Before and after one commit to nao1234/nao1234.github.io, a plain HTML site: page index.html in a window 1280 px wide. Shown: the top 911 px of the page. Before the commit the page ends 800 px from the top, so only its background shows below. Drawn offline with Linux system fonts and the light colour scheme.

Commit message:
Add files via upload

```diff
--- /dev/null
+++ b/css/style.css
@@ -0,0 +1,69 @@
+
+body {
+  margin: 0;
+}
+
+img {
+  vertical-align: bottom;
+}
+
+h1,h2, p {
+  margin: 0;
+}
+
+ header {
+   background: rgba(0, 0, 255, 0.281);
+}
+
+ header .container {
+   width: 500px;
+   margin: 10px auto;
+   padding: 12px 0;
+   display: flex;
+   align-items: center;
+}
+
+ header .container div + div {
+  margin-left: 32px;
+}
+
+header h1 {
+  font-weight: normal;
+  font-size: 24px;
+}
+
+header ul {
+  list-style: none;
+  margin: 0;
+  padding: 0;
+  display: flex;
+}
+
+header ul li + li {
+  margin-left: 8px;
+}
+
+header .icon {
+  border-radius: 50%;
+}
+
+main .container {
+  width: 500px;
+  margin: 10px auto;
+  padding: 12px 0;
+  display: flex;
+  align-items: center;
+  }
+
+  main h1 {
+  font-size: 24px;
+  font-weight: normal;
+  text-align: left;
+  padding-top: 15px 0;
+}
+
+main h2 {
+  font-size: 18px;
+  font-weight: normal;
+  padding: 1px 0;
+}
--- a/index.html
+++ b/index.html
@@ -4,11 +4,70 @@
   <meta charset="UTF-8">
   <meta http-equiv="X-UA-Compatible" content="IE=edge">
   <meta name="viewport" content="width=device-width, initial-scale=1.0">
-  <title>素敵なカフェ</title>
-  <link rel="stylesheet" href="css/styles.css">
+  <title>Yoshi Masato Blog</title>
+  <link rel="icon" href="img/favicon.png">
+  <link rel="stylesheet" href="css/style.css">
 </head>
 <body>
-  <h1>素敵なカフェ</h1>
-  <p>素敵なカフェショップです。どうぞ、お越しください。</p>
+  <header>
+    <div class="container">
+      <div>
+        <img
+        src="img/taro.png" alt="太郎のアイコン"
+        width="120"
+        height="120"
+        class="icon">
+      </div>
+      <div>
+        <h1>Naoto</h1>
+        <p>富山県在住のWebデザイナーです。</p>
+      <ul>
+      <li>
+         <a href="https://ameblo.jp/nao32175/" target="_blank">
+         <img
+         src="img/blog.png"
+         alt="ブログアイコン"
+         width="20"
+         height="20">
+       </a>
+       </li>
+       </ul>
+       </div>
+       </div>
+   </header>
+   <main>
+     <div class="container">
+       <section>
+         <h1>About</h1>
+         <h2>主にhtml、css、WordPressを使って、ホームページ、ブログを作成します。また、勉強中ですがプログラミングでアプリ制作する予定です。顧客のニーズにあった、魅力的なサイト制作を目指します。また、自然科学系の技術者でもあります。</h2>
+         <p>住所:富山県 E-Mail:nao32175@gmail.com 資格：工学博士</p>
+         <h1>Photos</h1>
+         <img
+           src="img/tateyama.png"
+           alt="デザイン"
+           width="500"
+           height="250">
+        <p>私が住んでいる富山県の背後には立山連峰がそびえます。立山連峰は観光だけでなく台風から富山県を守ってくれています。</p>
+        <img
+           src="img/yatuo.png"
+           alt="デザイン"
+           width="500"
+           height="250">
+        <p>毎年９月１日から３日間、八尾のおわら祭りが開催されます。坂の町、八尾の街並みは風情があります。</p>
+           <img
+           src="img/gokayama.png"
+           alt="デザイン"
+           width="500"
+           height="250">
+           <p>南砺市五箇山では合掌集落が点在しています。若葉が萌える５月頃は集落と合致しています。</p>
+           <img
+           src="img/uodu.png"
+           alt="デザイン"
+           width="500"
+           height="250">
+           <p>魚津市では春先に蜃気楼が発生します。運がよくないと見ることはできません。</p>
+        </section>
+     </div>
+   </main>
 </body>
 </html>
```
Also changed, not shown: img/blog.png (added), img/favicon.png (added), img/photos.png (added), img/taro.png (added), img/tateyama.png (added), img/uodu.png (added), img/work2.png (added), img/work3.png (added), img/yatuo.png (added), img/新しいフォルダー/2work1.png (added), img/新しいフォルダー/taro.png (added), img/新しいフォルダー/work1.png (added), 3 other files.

● ● ● ● ● ● ●

> ACTIVITY
Within the material, find all lines that hold the word "uodu" and show them.

> SOLUTION BELOW
+           src="img/uodu.png"
Also changed, not shown: img/blog.png (added), img/favicon.png (added), img/photos.png (added), img/taro.png (added), img/tateyama.png (added), img/uodu.png (added), img/work2.png (added), img/work3.png (added), img/yatuo.png (added), img/新しいフォルダー/2work1.png (added), img/新しいフォルダー/taro.png (added), img/新しいフォルダー/work1.png (added), 3 other files.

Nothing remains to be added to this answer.